Activity ::
Search the entries below. Return every line that has "footer" in it.

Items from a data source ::

========

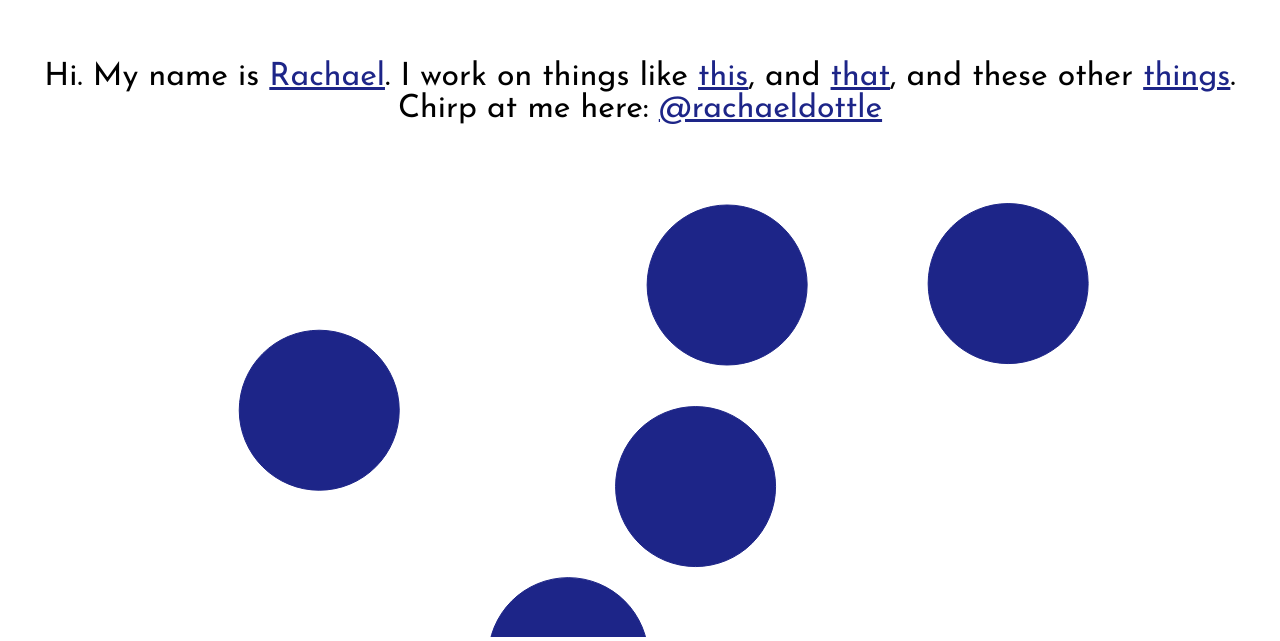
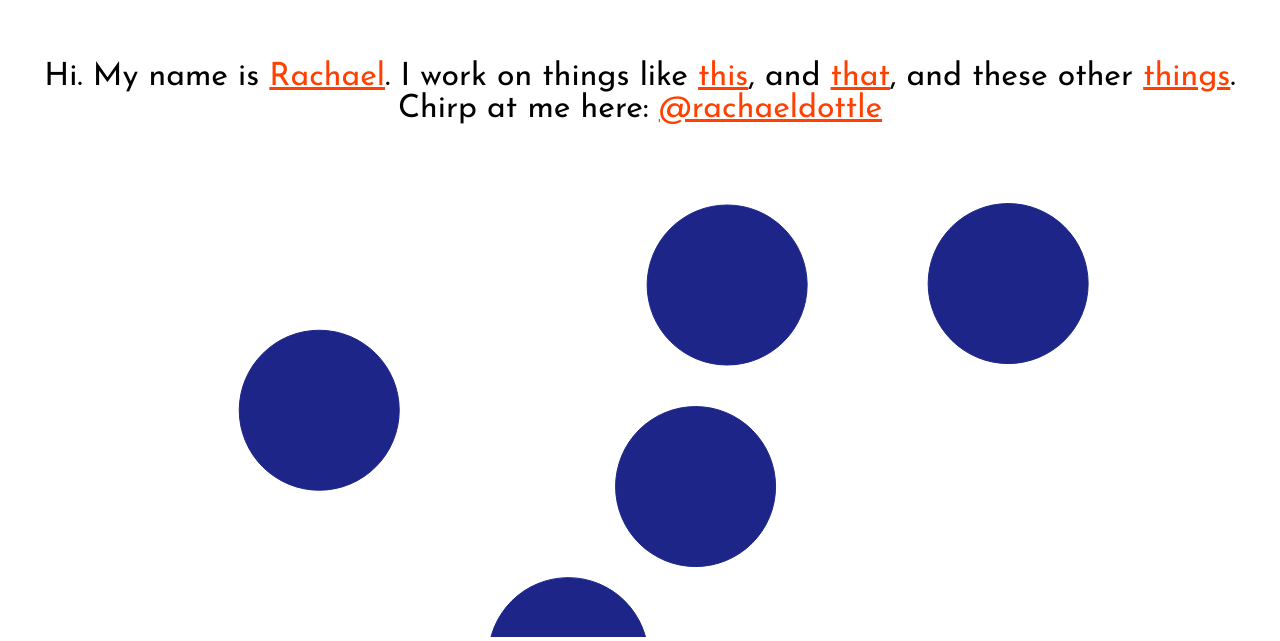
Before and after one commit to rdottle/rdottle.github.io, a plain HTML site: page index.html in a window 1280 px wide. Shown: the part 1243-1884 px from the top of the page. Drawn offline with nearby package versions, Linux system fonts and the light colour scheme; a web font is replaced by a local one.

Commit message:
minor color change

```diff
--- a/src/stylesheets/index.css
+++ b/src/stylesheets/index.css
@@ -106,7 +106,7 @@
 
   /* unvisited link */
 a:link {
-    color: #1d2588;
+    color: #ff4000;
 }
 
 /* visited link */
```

========

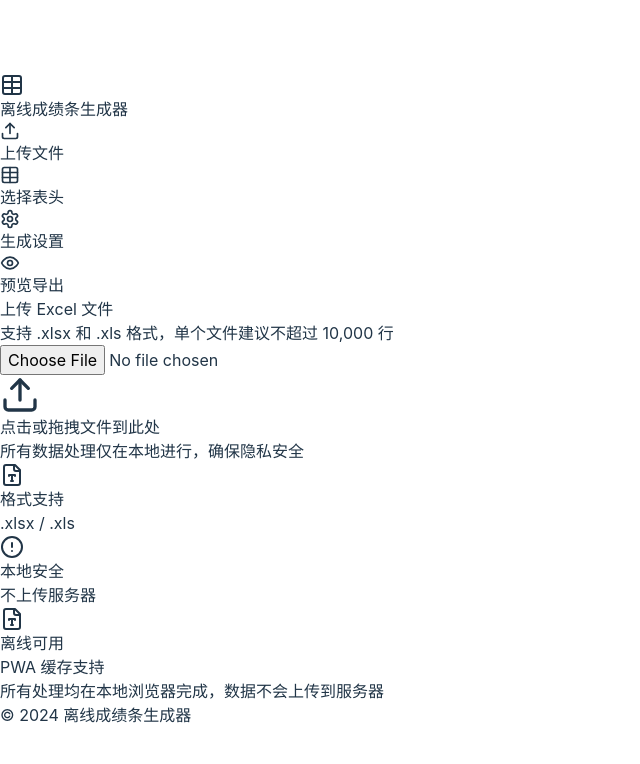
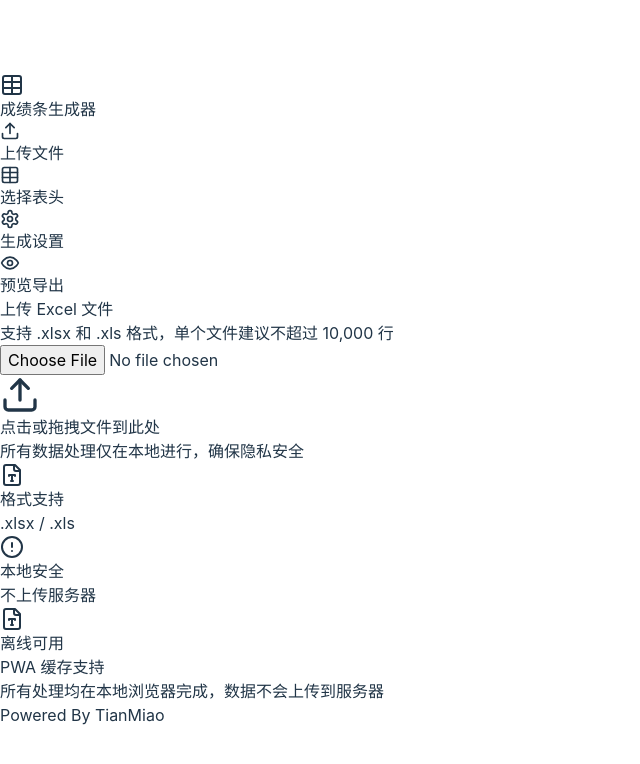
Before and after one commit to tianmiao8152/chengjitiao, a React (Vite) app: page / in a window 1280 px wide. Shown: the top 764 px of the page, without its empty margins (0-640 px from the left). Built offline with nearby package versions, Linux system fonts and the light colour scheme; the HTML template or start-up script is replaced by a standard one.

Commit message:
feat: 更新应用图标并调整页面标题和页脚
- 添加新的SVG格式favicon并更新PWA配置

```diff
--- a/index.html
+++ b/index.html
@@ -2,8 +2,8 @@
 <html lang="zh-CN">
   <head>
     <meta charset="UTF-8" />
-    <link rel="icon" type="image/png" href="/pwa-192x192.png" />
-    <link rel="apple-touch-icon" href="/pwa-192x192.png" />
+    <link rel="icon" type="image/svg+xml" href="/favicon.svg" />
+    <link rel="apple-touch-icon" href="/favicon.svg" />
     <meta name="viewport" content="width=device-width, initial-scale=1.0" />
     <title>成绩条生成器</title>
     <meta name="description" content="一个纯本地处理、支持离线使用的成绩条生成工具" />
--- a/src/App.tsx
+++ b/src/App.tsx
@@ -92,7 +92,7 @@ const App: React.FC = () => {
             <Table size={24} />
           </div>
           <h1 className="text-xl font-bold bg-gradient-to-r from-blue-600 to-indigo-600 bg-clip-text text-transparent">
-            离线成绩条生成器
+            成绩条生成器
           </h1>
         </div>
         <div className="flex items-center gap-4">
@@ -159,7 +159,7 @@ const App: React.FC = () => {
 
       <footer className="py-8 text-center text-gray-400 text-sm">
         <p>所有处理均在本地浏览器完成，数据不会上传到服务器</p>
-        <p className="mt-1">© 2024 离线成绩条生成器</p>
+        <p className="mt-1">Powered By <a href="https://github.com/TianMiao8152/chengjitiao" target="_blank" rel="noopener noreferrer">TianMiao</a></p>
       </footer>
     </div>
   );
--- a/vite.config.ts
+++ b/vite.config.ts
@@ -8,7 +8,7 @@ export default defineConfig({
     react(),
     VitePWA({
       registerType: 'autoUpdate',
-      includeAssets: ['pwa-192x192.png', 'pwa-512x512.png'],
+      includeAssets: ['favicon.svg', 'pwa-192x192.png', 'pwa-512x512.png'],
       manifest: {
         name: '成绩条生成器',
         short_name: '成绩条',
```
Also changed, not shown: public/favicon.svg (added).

========

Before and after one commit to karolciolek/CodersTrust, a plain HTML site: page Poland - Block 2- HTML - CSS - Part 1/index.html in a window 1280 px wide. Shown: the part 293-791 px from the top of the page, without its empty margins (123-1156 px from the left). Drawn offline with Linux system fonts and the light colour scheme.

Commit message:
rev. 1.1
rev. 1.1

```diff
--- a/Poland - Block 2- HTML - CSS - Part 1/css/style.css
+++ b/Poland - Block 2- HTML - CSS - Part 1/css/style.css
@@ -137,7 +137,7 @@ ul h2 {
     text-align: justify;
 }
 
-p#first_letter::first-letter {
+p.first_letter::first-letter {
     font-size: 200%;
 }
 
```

========

Exercise answer ::
       <footer className="py-8 text-center text-gray-400 text-sm">
       </footer>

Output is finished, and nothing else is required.